Let’s outline some of the problems and their possible solutions.
When Square Enix first announced the Summoner Job, my mouth was agape as I watched the orbs spin around the character as he summoned his companion. However, once this animation completed, my enthusiasm was instantly deflated at the size and scale of the creature called forth. It looked more like a familiar from a Castlevania game, not a powerful Final Fantasy summon. I held out hope that this was just an early lower-level version, but I wanted to be sure, so I went ahead and asked Yoshida-san about the Summoner ‘pet’ size in one of our many interviews.
Yoshida-san explained that as an MMO it would be difficult to have the massive summons and dramatic effects we often see in other Final Fantasy games and I agreed. However, that doesn’t mean they have to be that small. Heck, even FFXI had summons of reasonable size and scale.
I’d love to see a system similar to Aion’s Spiritmaster, by which players can acquire higher tier versions of the same summons that are also visually reflected in their increased size and presence.
And yes, I realize that calling out the actual Primals themselves in FFXIV would clash with the lore, but I do feel there could be a better middle ground than what we were ultimately given.
This is sort of a gimme, but the amount of summons available are fairly underwhelming given the huge roster of creatures available throughout the series. There are only a few Primals available to fight in the game right now and all of them are available as summons for the Job, so it’s my hope that Square Enix expands on the Summoner’s repertoire as additional Primals are brought into the game.
Where’s the Epic?
There are many ways to approach this angle, but summons could use a healthy helping of additional epic-ness. For one, there was definitely a missed opportunity in Enkindle. It’s an ability with a long cooldown that directs your summon to unleash its signature ability. Unfortunately, the result is both visually and functionally underwhelming. Improvements in both areas would be welcome for sure.
Limit Breaks are another area that I’d like to see touched. This is sort of a larger issue that affects all Jobs and classes and Square Enix has given a lot of pushback on this, but I’d really like to see some level of individual Limit Breaks added to the game, even if it’s just to the primary class. Instead of giving Scholars and Arcanists the generic healer and caster damage Limit Breaks, why not give them a new category of Utility Limit Breaks that have different effects that touch on the different summons available? Since it would be impractical to have an awesome singleplayer Final Fantasy style-summon come in during normal play, this would be a great opportunity to give players a dramatic summon effect without causing chaos in the rest of the game. Meteor is amazing, but that’s distinctly Black Mage territory and I feel that while it’s a shame we aren’t seeing individual Limit Breaks for the other classes, it significantly impacts the feel of the Summoner Job.
I mainly play a Dragoon, who I’d love to have unique Limit Breaks, so I’m definitely not playing favorites for the Summoner here. Obviously, I’d love to see these for every Job, but Summoners could really use this.

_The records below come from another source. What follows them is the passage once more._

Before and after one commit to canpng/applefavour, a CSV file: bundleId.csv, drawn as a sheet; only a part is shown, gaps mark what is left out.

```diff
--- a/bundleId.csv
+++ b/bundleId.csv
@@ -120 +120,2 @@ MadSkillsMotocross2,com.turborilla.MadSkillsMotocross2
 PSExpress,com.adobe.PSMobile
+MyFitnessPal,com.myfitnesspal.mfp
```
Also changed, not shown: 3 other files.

Especially if Square Enix insists on having pitifully tiny summons available to players during normal play.
How do you feel Square Enix could improve the feel of Summoners? Share your thoughts with us in the comments below!

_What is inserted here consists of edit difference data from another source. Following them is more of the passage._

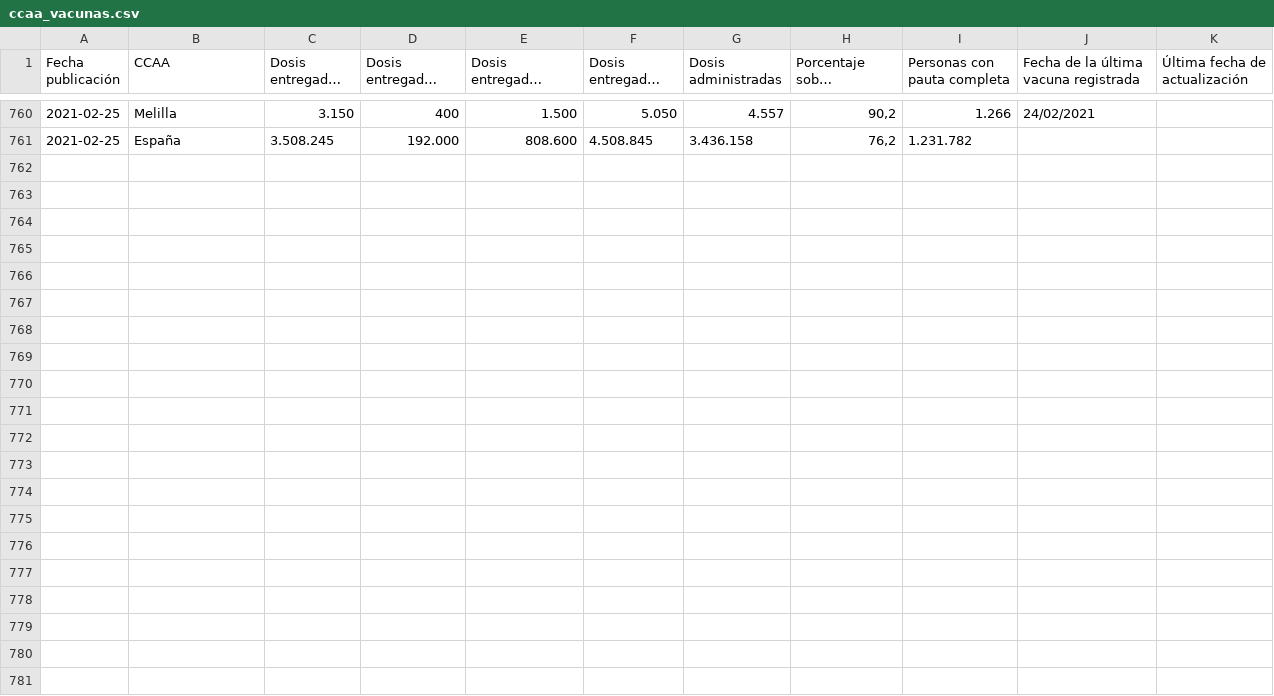
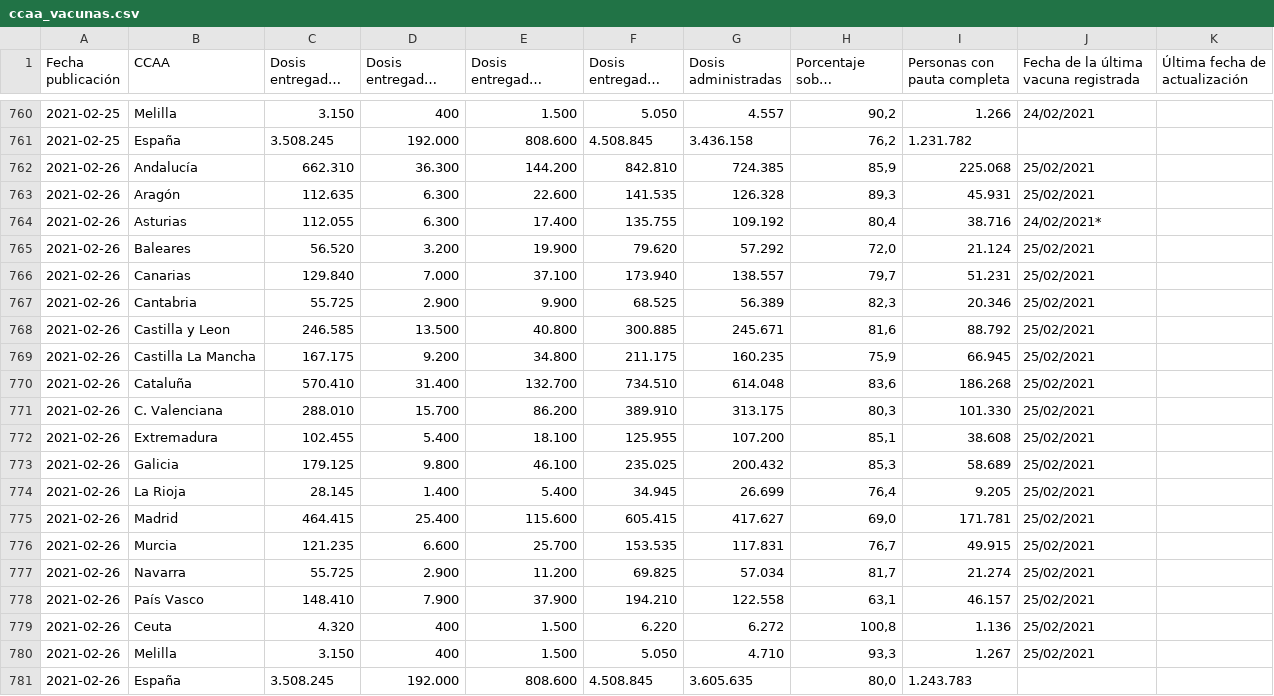
Before and after one commit to datadista/datasets, a CSV file: COVID 19/ccaa_vacunas.csv, drawn as a sheet; only a part is shown, gaps mark what is left out; long unchanged cells end in …; the diff names each change by its address in the sheet, - before the commit and + after, or states it on an @@ line.

Commit message:
Added new data

```diff
--- a/COVID 19/ccaa_vacunas.csv
+++ b/COVID 19/ccaa_vacunas.csv
+row 762: 2021-02-26 | Andalucía | 662.310 | 36.300 | 144.200 | 842.810 | 724.385 | 85,9 | 225.068 | 25/02/2021
+row 763: 2021-02-26 | Aragón | 112.635 | 6.300 | 22.600 | 141.535 | 126.328 | 89,3 | 45.931 | 25/02/2021
+row 764: 2021-02-26 | Asturias | 112.055 | 6.300 | 17.400 | 135.755 | 109.192 | 80,4 | 38.716 | 24/02/2021*
+row 765: 2021-02-26 | Baleares | 56.520 | 3.200 | 19.900 | 79.620 | 57.292 | 72,0 | 21.124 | 25/02/2021
+row 766: 2021-02-26 | Canarias | 129.840 | 7.000 | 37.100 | 173.940 | 138.557 | 79,7 | 51.231 | 25/02/2021
+row 767: 2021-02-26 | Cantabria | 55.725 | 2.900 | 9.900 | 68.525 | 56.389 | 82,3 | 20.346 | 25/02/2021
+row 768: 2021-02-26 | Castilla y Leon | 246.585 | 13.500 | 40.800 | 300.885 | 245.671 | 81,6 | 88.792 | 25/02/2021
+row 769: 2021-02-26 | Castilla La Mancha | 167.175 | 9.200 | 34.800 | 211.175 | 160.235 | 75,9 | 66.945 | 25/02/2021
+row 770: 2021-02-26 | Cataluña | 570.410 | 31.400 | 132.700 | 734.510 | 614.048 | 83,6 | 186.268 | 25/02/2021
+row 771: 2021-02-26 | C. Valenciana | 288.010 | 15.700 | 86.200 | 389.910 | 313.175 | 80,3 | 101.330 | 25/02/2021
+row 772: 2021-02-26 | Extremadura | 102.455 | 5.400 | 18.100 | 125.955 | 107.200 | 85,1 | 38.608 | 25/02/2021
+row 773: 2021-02-26 | Galicia | 179.125 | 9.800 | 46.100 | 235.025 | 200.432 | 85,3 | 58.689 | 25/02/2021
+row 774: 2021-02-26 | La Rioja | 28.145 | 1.400 | 5.400 | 34.945 | 26.699 | 76,4 | 9.205 | 25/02/2021
+row 775: 2021-02-26 | Madrid | 464.415 | 25.400 | 115.600 | 605.415 | 417.627 | 69,0 | 171.781 | 25/02/2021
+row 776: 2021-02-26 | Murcia | 121.235 | 6.600 | 25.700 | 153.535 | 117.831 | 76,7 | 49.915 | 25/02/2021
+row 777: 2021-02-26 | Navarra | 55.725 | 2.900 | 11.200 | 69.825 | 57.034 | 81,7 | 21.274 | 25/02/2021
+row 778: 2021-02-26 | País Vasco | 148.410 | 7.900 | 37.900 | 194.210 | 122.558 | 63,1 | 46.157 | 25/02/2021
+row 779: 2021-02-26 | Ceuta | 4.320 | 400 | 1.500 | 6.220 | 6.272 | 100,8 | 1.136 | 25/02/2021
+row 780: 2021-02-26 | Melilla | 3.150 | 400 | 1.500 | 5.050 | 4.710 | 93,3 | 1.267 | 25/02/2021
+row 781: 2021-02-26 | España | 3.508.245 | 192.000 | 808.600 | 4.508.845 | 3.605.635 | 80,0 | 1.243.783
```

Michael Bitton / Michael began his career at the WarCry Network in 2005 as the site manager for several different WarCry fansite portals. In 2008, Michael worked for the startup magazine Massive Gamer as a columnist and online news editor. In June of 2009, Michael joined MMORPG.com as the site's Community Manager. Follow him on Twitter @eMikeB